programme are the most visible example of this approach, but similar adaptations are underway in the space science and Earth observation parts of the agency. There is a second, much less articulate, source of political support for the US space programme. This support comes from the general public, which in my view was conditioned by Apollo to expect excellence in space, and voices its displeasure when it gets a poor performance instead. The US public has almost run out of patience with NASA's past mistakes, but it is not ready to abandon space, and space exploration in particular. I believe that the general public would not accept a multi-billion dollar space programme without human spaceflight, and it is that judgement that convinces me that the space station will go forward. The station promises new experiences and multiple benefits; a programme of repetitive, short-duration shuttle flights holds much less promise. But the space station is not an end in itself; it makes sense only as part of a long-range commitment to some day once again journey beyond Earth orbit. Making the station fully international, with its key partners the only two nations that now can put people in space, is eminently sensible, for future space exploration is certain to be carried out on a mulilateral basis.
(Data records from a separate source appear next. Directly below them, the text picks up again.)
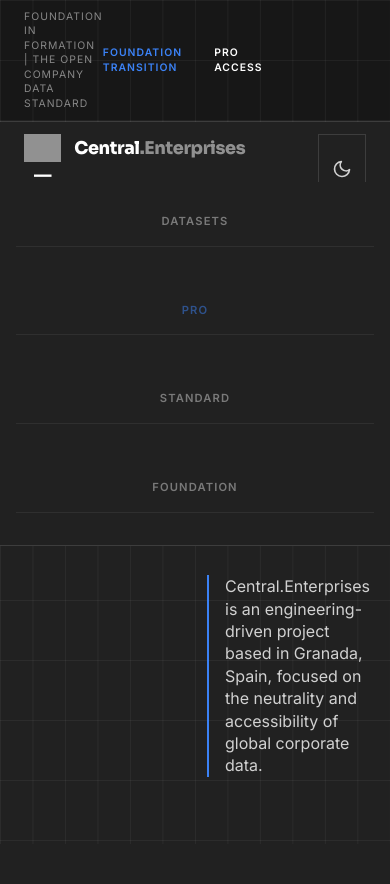
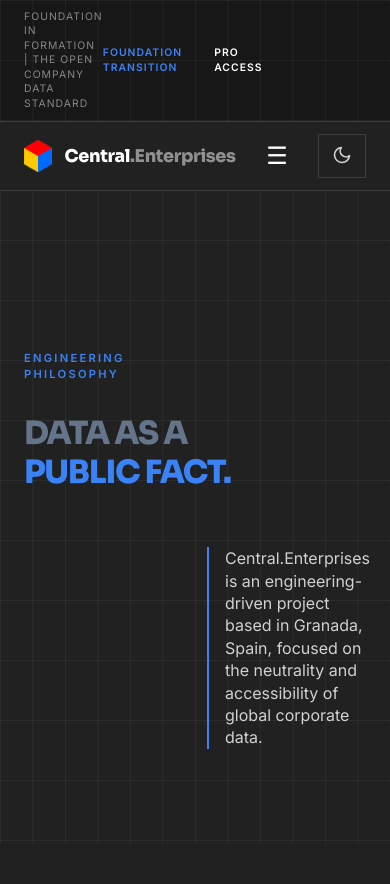
Before and after one commit to base-datos-empresas/central-enterprises, a PHP site: page /about/index.php in a window 390 px wide; the page is wider, and only the part inside the window is pictured. Shown: the top 884 px of that part. Run offline with PHP 8.4, Linux system fonts and the light colour scheme; grey boxes are pictures that could not be loaded.

Commit message:
Emergency Fix: Restore logo, fix header structure, and improve mobile menu

```diff
--- a/public_html/assets/titan.css
+++ b/public_html/assets/titan.css
@@ -74,6 +74,10 @@ html[data-theme="titan-light"] {
     box-sizing: border-box;
     margin: 0;
     padding: 0;
+}
+
+* {
+    box-sizing: border-box;
 }
 
 body {
@@ -760,21 +764,21 @@ footer {
     /* MOBILE NAVIGATION - HAMBURGER STYLE */
     .header-links {
         display: none;
-        /* Hidden by default on mobile */
         flex-direction: column;
         width: 100%;
-        background: var(--bg-primary);
+        background: var(--bg-secondary);
         position: absolute;
-        top: 60px;
+        top: 100%;
+        /* Relative to nav container */
         left: 0;
         padding: 1rem;
-        border-bottom: 1px solid var(--structural-line);
-        z-index: 1000;
+        border-bottom: 2px solid var(--accent);
+        z-index: 9999;
+        box-shadow: 0 10px 20px rgba(0, 0, 0, 0.5);
     }
 
     .header-links.active {
-        display: flex;
-        /* Show when active */
+        display: flex !important;
     }
 
     .toc-item {
--- a/public_html/includes/header.php
+++ b/public_html/includes/header.php
@@ -15,14 +15,15 @@
     <div class="grid-container">
         <div class="nav-content">
             <div class="logo">
-                <a href="<?= $basePath ?>/" <div
-                    style="display: flex; justify-content: space-between; align-items: center; width: 100%;">
-                    <a href="/" style="display: flex; align-items: center; text-decoration: none; gap: 0.8rem;">
-                        <img src="/assets/logo.png" alt="Central.Enterprises Logo" height="28" style="opacity: 0.9;">
+                <a href="<?= $basePath ?>/"
+                    style="text-decoration:none; color:inherit; display: flex; align-items: center; gap: 0.8rem;">
+                    <img src="<?= $basePath ?>/assets/Logo-Opendata-Central.png" alt="Central Enterprises Logo"
+                        style="height: 32px; width: auto; object-fit: contain;">
                     <span
                         style="font-weight: 700; font-size: 1.1rem; letter-spacing: -0.02em; color: var(--text-header);">Central<span
                             style="opacity: 0.5;">.Enterprises</span></span>
                 </a>
+            </div>
 
             <!-- Mobile Hamburger -->
             <button class="nav-toggle-btn"
@@ -30,14 +31,12 @@
                 onclick="document.querySelector('.header-links').classList.toggle('active')">
                 ☰
             </button>
-            </div>
 
-            <nav class="header-links" style="display: flex; gap: 1.5rem;">
-                <a href="<?= $basePath ?>/data/" class="toc-item" style="font-size: 0.7rem;">DATASETS</a>
-                <a href="<?= $basePath ?>/pro/" class="toc-item"
-                    style="font-size: 0.7rem; color: var(--accent); font-weight: 800;">PRO</a>
-                <a href="<?= $basePath ?>/standard/" class="toc-item" style="font-size: 0.7rem;">STANDARD</a>
-                <a href="<?= $basePath ?>/foundation/" class="toc-item" style="font-size: 0.7rem;">FOUNDATION</a>
+            <nav class="header-links">
+                <a href="<?= $basePath ?>/data/" class="toc-item">DATASETS</a>
+                <a href="<?= $basePath ?>/pro/" class="toc-item" style="color: var(--accent); font-weight: 800;">PRO</a>
+                <a href="<?= $basePath ?>/standard/" class="toc-item">STANDARD</a>
+                <a href="<?= $basePath ?>/foundation/" class="toc-item">FOUNDATION</a>
             </nav>
             <button id="theme-toggle" class="theme-btn" title="Toggle Theme" style="margin-right:0"></button>
         </div>
```
Lines whose indentation alone changed are shown as unchanged.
It is this belief in the political - almost cultural - support for continuing human spaceflight that leads me to think that there will be people working on the moon as we celebrate the fiftieth anniversary of Apollo. As The Economist notes, 'if the moon is settled, Tranquility Base will be its Plymouth Rock. '3 Perhaps that is a thought for the future which is most appropriate for this year's anniversary.
John Logsdon North American Editor
SPACE POLICY August 1994